ACTIVITY » Return each line below holding the string "else".

EXTRACTED INFORMATION »
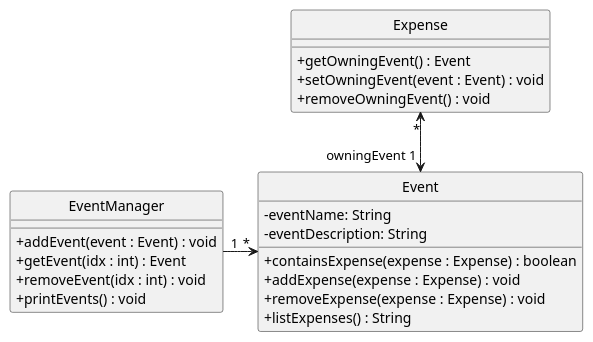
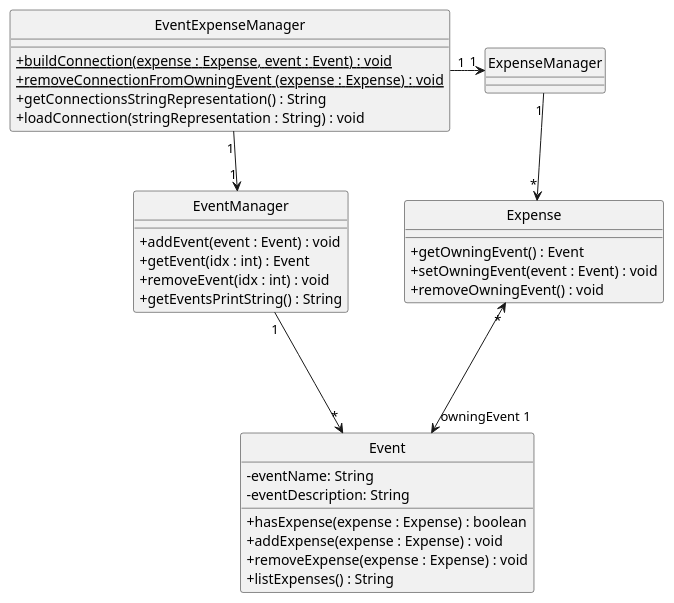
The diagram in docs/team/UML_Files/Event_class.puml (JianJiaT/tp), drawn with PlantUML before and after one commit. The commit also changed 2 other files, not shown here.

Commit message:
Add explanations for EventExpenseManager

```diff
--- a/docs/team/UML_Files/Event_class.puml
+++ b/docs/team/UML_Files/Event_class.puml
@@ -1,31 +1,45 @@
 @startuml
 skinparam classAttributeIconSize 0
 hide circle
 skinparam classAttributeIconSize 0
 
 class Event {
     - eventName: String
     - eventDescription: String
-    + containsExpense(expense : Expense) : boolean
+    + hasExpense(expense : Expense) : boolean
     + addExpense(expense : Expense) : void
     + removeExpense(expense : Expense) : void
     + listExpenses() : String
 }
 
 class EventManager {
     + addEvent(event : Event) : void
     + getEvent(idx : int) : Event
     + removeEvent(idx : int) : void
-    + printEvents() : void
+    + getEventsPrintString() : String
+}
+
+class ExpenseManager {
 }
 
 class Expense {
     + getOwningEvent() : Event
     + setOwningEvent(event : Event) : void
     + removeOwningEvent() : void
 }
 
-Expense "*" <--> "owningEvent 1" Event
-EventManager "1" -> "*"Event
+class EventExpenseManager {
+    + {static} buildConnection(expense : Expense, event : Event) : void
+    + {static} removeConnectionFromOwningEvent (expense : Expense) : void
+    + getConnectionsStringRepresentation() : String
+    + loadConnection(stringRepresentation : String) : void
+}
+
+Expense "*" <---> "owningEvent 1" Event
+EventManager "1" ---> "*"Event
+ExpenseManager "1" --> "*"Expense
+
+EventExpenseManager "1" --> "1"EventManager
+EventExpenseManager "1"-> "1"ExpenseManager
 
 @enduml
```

--

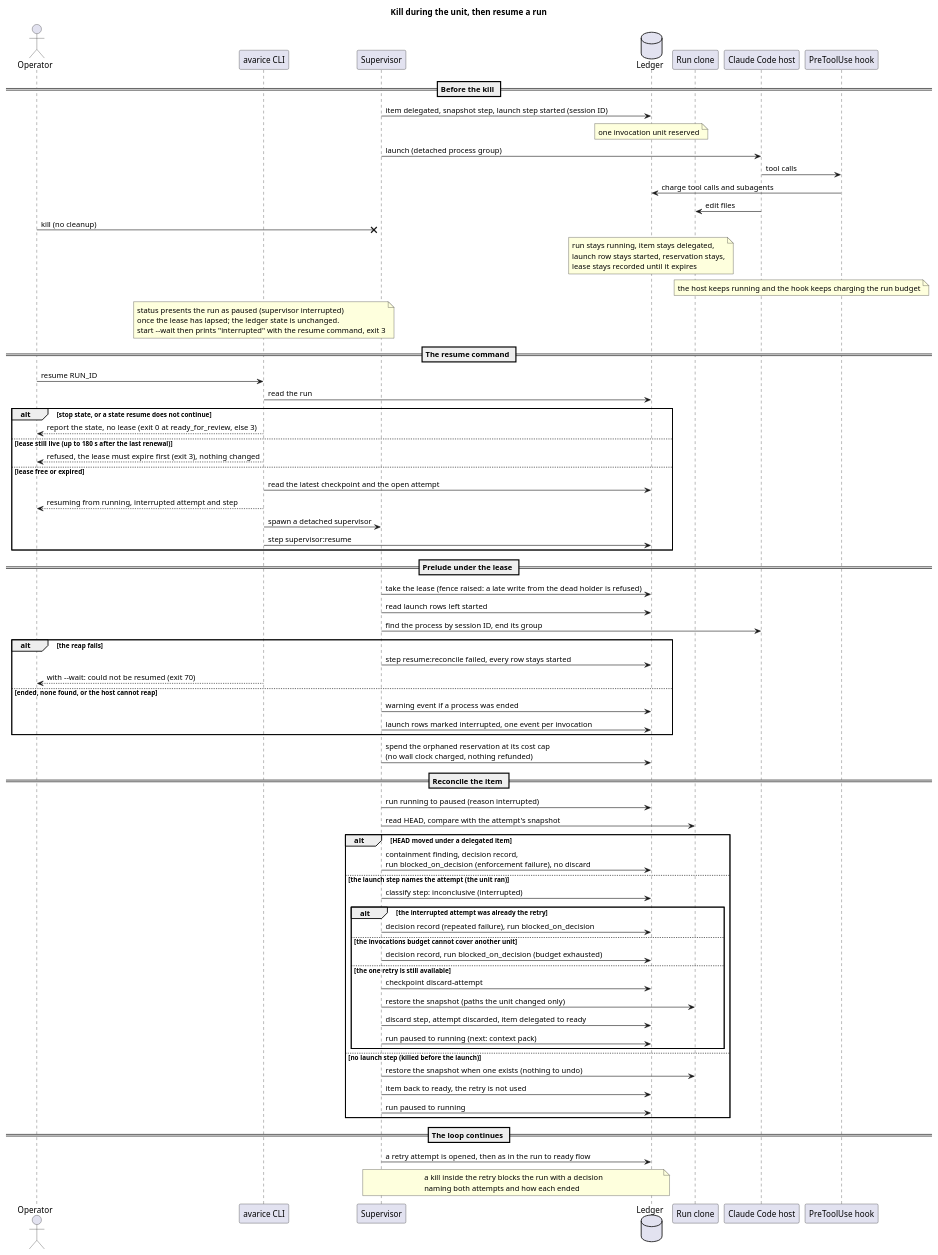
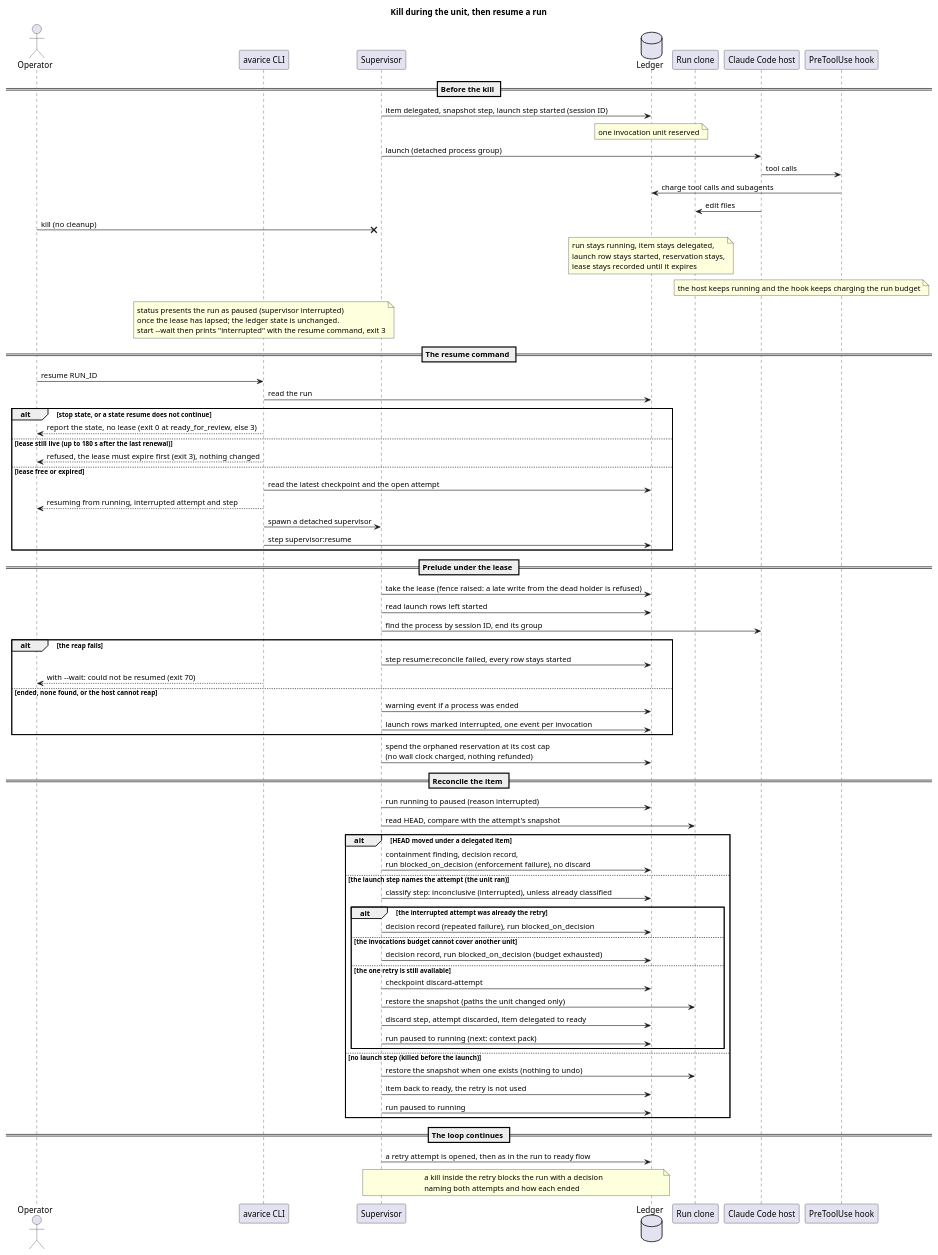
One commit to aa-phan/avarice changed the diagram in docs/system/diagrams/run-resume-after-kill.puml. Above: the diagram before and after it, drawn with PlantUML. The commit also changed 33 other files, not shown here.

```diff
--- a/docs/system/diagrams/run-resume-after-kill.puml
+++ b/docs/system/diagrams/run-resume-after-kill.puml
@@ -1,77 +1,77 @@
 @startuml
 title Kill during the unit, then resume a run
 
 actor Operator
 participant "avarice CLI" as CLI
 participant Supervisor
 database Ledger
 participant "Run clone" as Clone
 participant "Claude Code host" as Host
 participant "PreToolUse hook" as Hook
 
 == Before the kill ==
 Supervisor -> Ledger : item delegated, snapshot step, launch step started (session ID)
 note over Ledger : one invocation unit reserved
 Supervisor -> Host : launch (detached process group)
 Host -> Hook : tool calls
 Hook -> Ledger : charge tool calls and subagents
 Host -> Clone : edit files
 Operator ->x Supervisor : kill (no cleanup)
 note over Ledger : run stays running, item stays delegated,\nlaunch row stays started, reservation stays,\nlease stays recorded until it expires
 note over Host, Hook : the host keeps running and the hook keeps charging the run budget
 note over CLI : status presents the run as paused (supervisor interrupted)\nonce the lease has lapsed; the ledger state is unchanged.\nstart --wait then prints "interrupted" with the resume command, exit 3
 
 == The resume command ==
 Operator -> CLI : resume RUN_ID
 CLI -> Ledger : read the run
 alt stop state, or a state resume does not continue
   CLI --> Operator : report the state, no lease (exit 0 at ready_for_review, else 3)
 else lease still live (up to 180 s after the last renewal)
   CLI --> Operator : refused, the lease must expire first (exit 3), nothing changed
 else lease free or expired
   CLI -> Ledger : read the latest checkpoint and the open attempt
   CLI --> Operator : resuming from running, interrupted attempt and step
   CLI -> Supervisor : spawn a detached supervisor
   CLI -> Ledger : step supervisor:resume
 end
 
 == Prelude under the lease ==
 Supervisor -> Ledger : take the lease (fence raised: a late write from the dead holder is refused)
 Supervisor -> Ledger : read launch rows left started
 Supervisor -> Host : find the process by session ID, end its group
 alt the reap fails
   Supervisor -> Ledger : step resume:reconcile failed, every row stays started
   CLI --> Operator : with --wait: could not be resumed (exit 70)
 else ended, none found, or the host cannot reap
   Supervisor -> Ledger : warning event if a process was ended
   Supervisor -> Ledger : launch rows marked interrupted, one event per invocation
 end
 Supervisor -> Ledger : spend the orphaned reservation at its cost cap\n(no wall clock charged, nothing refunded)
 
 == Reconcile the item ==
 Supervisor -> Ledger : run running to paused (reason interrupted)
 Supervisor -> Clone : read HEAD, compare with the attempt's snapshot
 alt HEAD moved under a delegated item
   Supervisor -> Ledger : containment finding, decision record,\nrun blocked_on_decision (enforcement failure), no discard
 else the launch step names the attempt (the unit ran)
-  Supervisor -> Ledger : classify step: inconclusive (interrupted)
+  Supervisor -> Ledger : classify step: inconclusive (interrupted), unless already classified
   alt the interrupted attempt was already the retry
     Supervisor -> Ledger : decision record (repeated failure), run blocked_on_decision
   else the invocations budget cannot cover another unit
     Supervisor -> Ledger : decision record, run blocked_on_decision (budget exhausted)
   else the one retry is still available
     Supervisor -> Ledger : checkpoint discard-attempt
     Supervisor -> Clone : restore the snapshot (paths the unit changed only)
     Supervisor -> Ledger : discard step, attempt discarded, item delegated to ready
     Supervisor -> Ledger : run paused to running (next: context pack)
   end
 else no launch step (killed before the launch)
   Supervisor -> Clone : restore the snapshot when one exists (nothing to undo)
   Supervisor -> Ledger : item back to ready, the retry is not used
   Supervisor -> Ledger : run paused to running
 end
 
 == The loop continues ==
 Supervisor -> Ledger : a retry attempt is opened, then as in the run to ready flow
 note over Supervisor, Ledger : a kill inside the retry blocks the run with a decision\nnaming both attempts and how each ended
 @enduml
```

OUTPUT BELOW »
   CLI --> Operator : report the state, no lease (exit 0 at ready_for_review, else 3)
 else lease still live (up to 180 s after the last renewal)
 else lease free or expired
 else ended, none found, or the host cannot reap
 else the launch step names the attempt (the unit ran)
   else the invocations budget cannot cover another unit
   else the one retry is still available
 else no launch step (killed before the launch)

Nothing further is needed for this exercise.